Since Sherborn’s founding in 1652, the land of Unity Farm has been adjacent to the town center. In the past, the property has been a dairy, sheep paddocks, and part of a much larger farm. As I’ve cut trails through the property I’ve uncovered old tools, old timbers, and numerous rock walls.
Along the Unity Farm Marsh trail are two particularly interesting sights – the Sherborn Powder House and the Old Dug Well/Windmill.
The Powder House
The Powder House for Sherborn was built by the town in 1800 so that gun powder could be removed from the public meetinghouse where it had been stored, much to the relief of concerned citizens. James Bullard was appointed keeper and the building was constructed in a meadow overlooking the lane behind his house at 33 North Main Street. Although the actual building was demolished in 1857, the site of the Powder House is on our property. The circular foundation is still in place and the rocks used to build up the walls are lying adjacent to the foundation. An ash tree has grown up inside the former building. Today, railroad tracks cross Powder House Lane in Sherborn, so the Powder House is no longer publicly accessible. I’ve cleared the area, connected it to our trails and will be adding National Forest Service-like signage to it soon.
The Old Dug Well
About 100 feet south from the Powder House is an old, hand dug, brick-lined well. When I first found it, the well was filled with 5 feet of mud, wood debris and midden. What do I mean by midden? As I began to excavate the well, I found 10 old milk crates, hundreds of pounds of old unmilled lumber, rusted iron tools, and an old menu board, pictured below. Although fragments of the menu board are missing, it appears to announce “Great Steaks” like the “Powder House Tenderloin”, Sirloin, Round, etc. The lettering appears to be from the early 1900’s. I’ve asked Historical Society members about the well and steak sign. Their only guess is that it might have been related to the old train station on Powder House Lane (no longer there) that used to be the major transportation hub in Sherborn.
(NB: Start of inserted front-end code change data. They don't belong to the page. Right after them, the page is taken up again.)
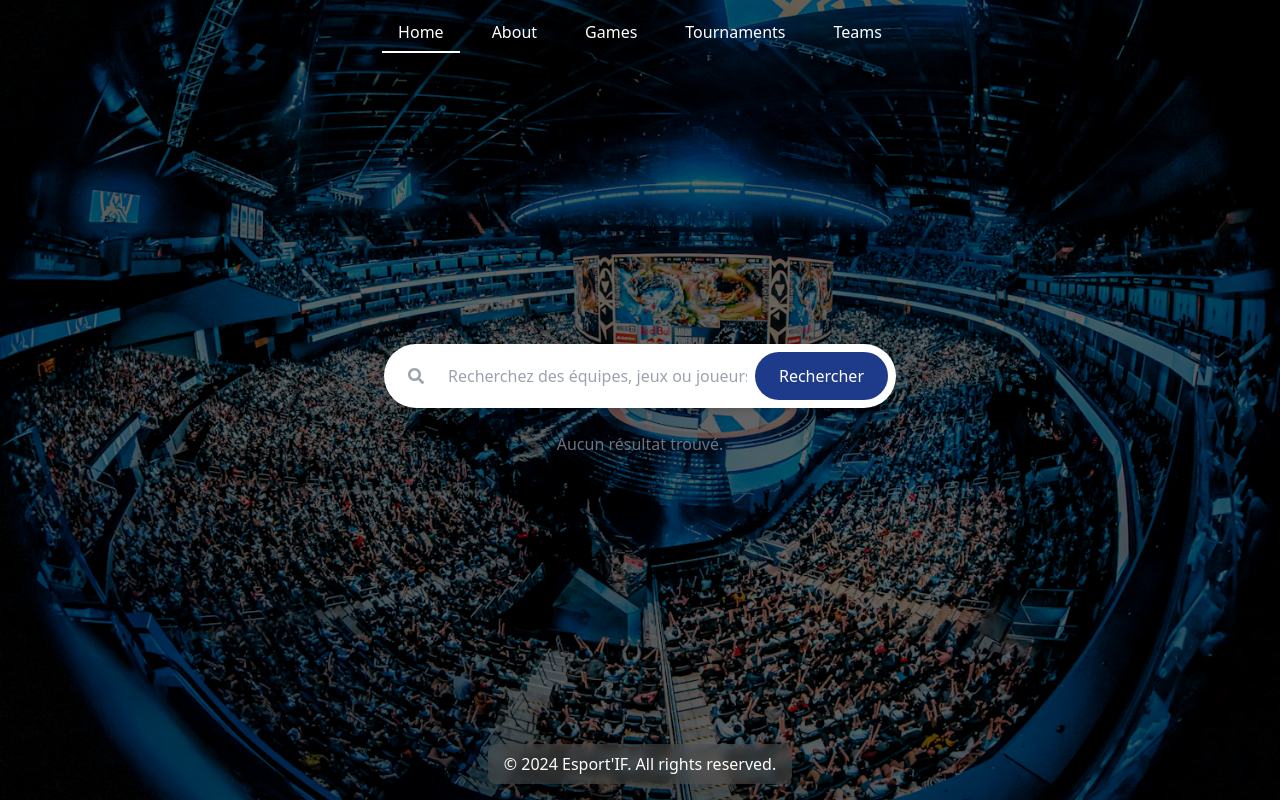
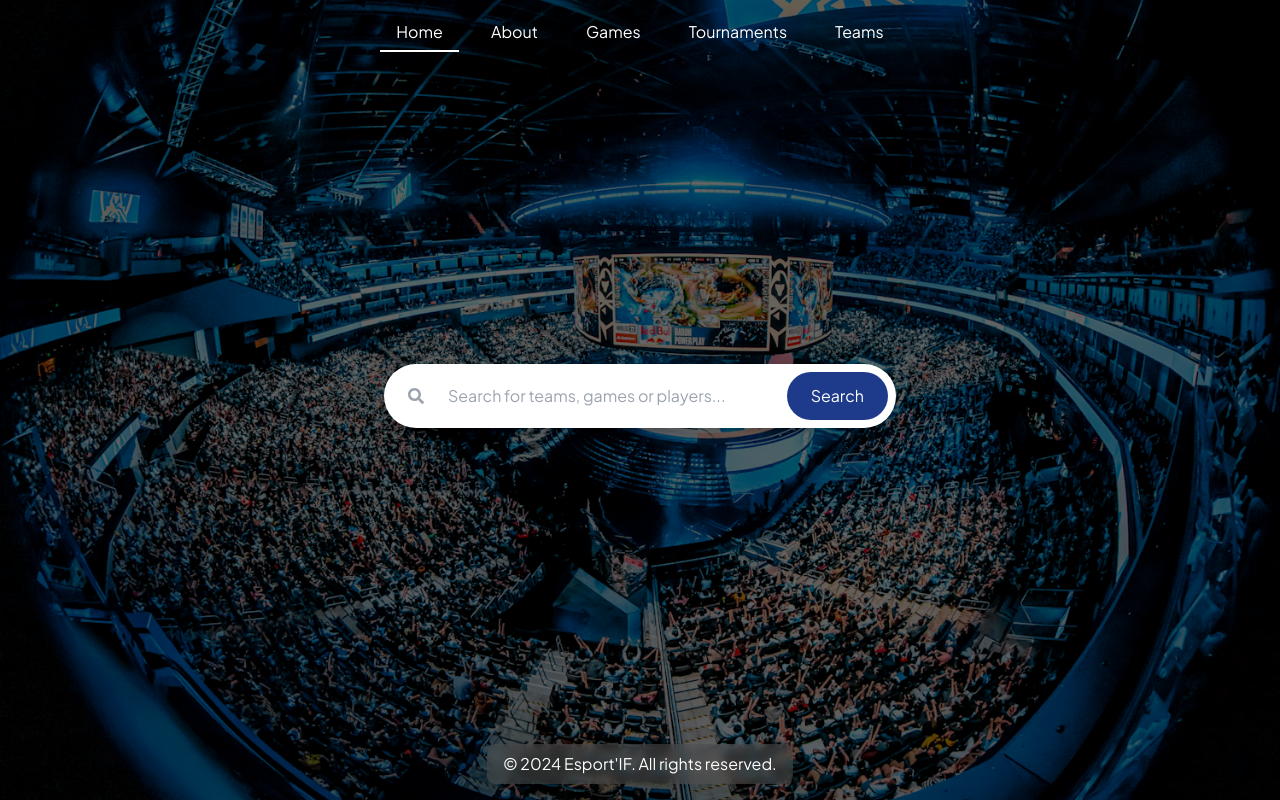
Before and after one commit to yolaatar/esportif, a React (Create React App) app: page / in a window 1280 px wide. Built offline with nearby package versions, Linux system fonts and the light colour scheme.

Commit message:
changement de police + vrai loader sur le chargement des pages + aucun résultat possible qu'après une recherche + quelques padding sur le resultat d'une resultat

```diff
--- a/package.json
+++ b/package.json
@@ -13,6 +13,7 @@
     "react-icons": "^5.4.0",
     "react-router-dom": "^7.0.2",
     "react-scripts": "^5.0.1",
+    "react-spinners": "^0.15.0",
     "web-vitals": "^2.1.4"
   },
   "scripts": {
--- a/public/index.html
+++ b/public/index.html
@@ -24,7 +24,11 @@
       work correctly both with client-side routing and a non-root public URL.
       Learn how to configure a non-root public URL by running `npm run build`.
     -->
-    <title>React App</title>
+		<title>Esport'If</title>
+		<link
+			href="https://fonts.googleapis.com/css2?family=Plus+Jakarta+Sans:wght@400;500;600;700&display=swap"
+			rel="stylesheet"
+		/>
 	</head>
 	<body>
 		<noscript>You need to enable JavaScript to run this app.</noscript>
--- a/src/App.js
+++ b/src/App.js
@@ -31,9 +31,9 @@ const App = () => {
 					<Routes>
 						<Route path="/" element={<Home />} />
 						<Route path="/about" element={<About />} />
-									<Route path="/games" element={<Games />} />
+						<Route path="/games" element={<Games />} />
 						<Route path="/game/:name" element={<GameDetails />} />
-									<Route path="/tournement" element={<Tournement />} />
+						<Route path="/tournement" element={<Tournement />} />
 						<Route path="/teams" element={<Teams />} />
 					</Routes>
 				</main>
--- a/src/index.css
+++ b/src/index.css
@@ -2,3 +2,7 @@
 @tailwind base;
 @tailwind components;
 @tailwind utilities;
+
+body {
+	@apply font-jakarta;
+}
--- a/src/pages/Home.js
+++ b/src/pages/Home.js
@@ -1,23 +1,26 @@
 import React, { useState } from "react";
 import { FaSearch } from "react-icons/fa";
 import axios from "axios";
+import { a } from "framer-motion/client";
 
 const Home = () => {
 	const [searchQuery, setSearchQuery] = useState("");
 	const [results, setResults] = useState([]);
 	const [loading, setLoading] = useState(false);
 	const [error, setError] = useState(null);
+	const [searched, setSearched] = useState(false); // Nouvel état pour suivre si une recherche a été faite
 
 	const handleSearch = async (e) => {
 		e.preventDefault();
 		if (!searchQuery.trim()) {
-			alert("Veuillez entrer une recherche.");
+			alert("Please enter a search query.");
 			return;
 		}
 
 		setLoading(true);
 		setError(null);
 		setResults([]);
+		setSearched(true); // Marque qu'une recherche a été effectuée
 
 		const sparqlEndpoint = "https://dbpedia.org/sparql";
 		const sparqlQuery = `
@@ -47,13 +50,13 @@ const Home = () => {
 
 			const formattedResults = bindings.map((item) => ({
 				label: item.label.value,
-				abstract: item.abstract?.value || "Aucune description disponible",
+				abstract: item.abstract?.value || "No description available.",
 				thumbnail: item.thumbnail?.value || null,
 			}));
 
 			setResults(formattedResults);
 		} catch (err) {
-			setError("Une erreur est survenue lors de la récupération des données.");
+			setError("An error occurred while fetching the data.");
 		} finally {
 			setLoading(false);
 		}
@@ -63,7 +66,7 @@ const Home = () => {
 		<div className="container mx-auto p-4">
 			<form
 				onSubmit={handleSearch}
-				className="flex items-center w-full max-w-lg mx-auto bg-white shadow-md rounded-full p-2 transition-transform duration-300 hover:scale-105 hover:shadow-2xl"
+				className="flex items-center w-full max-w-lg mx-auto bg-white shadow-md rounded-full p-2 mt-4 transition-transform duration-300 hover:scale-105 hover:shadow-2xl"
 			>
 				<div className="flex items-center px-4">
 					<FaSearch className="text-gray-400" />
@@ -72,35 +75,35 @@ const Home = () => {
 					type="text"
 					value={searchQuery}
 					onChange={(e) => setSearchQuery(e.target.value)}
-					placeholder="Recherchez des équipes, jeux ou joueurs ..."
+					placeholder="Search for teams, games or players..."
 					className="flex-1 px-2 py-2 text-gray-700 focus:outline-none rounded-l-full"
 				/>
 				<button
 					type="submit"
 					className="bg-blue-900 text-white px-6 py-3 rounded-full hover:bg-blue-950 transition-colors duration-300"
 				>
-					Rechercher
+					Search
 				</button>
 			</form>
 
 			<div className="mt-6">
-				{loading && <p>Chargement des résultats...</p>}
+				{loading && <p>Results are loading...</p>}
 				{error && <p className="text-red-500">{error}</p>}
 				{results.length > 0 && (
-					<div className="grid grid-cols-1 gap-4">
+					<div className="grid grid-cols-1 gap-4 mb-4">
 						{results.map((result, index) => (
 							<div
 								key={index}
-								className="flex items-start p-4 bg-gray-100 rounded shadow-md"
+								className="flex items-start p-10 bg-gray-200 rounded-3xl shadow-md"
 							>
 								{result.thumbnail && (
 									<img
 										src={result.thumbnail}
 										alt={result.label}
-										className="w-16 h-16 rounded-md mr-4"
+										className="w-16 h-16 rounded-md"
 									/>
 								)}
-								<div>
+								<div className="px-4">
 									<h3 className="text-lg font-bold">{result.label}</h3>
 									<p className="text-gray-600">{result.abstract}</p>
 								</div>
@@ -108,8 +111,8 @@ const Home = () => {
 						))}
 					</div>
 				)}
-				{!loading && !error && results.length === 0 && (
-					<p className="text-center text-gray-500">Aucun résultat trouvé.</p>
+				{!loading && !error && searched && results.length === 0 && (
+					<p className="text-center text-gray-500">No result found...</p>
 				)}
 			</div>
 		</div>
--- a/src/pages/Layout.js
+++ b/src/pages/Layout.js
@@ -1,9 +1,15 @@
 import React from "react";
 import { motion } from "framer-motion";
+import { ClipLoader } from "react-spinners";
 
-const Layout = ({ title, data, loading, error, onClick}) => {
+const Layout = ({ title, data, loading, error, onClick }) => {
 	if (loading)
-		return <p className="text-white text-center mt-10">Chargement...</p>;
+		return (
+			<div className="flex justify-center items-center min-h-[80vh]">
+				<ClipLoader color="#ffffff" size={50} />
+			</div>
+		);
+
 	if (error) return <p className="text-red-500 text-center mt-10">{error}</p>;
 
 	return (
--- a/tailwind.config.js
+++ b/tailwind.config.js
@@ -2,7 +2,11 @@
 module.exports = {
 	content: ["./src/**/*.{js,jsx,ts,tsx}"],
 	theme: {
-		extend: {},
+		extend: {
+			fontFamily: {
+				jakarta: ['"Plus Jakarta Sans"', "sans-serif"],
+			},
+		},
 	},
 	plugins: [],
 };
```
Also changed, not shown: 1 other file (tests, documents, lock files or other folders). Lines whose indentation alone changed are shown as unchanged.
Next to the well, an old windmill (blades shown above) provided the energy to pump the well water uphill to sheep grazing meadows.
Since the well has now been restored to be a fully functional water source, I built a cover for it from 6×6 and 3×5 lumber. We do not want wandering deer (or wayward teens) to fall into the well. Our Great Pyrenees may not be as communicative as Lassie if Timmy falls into it.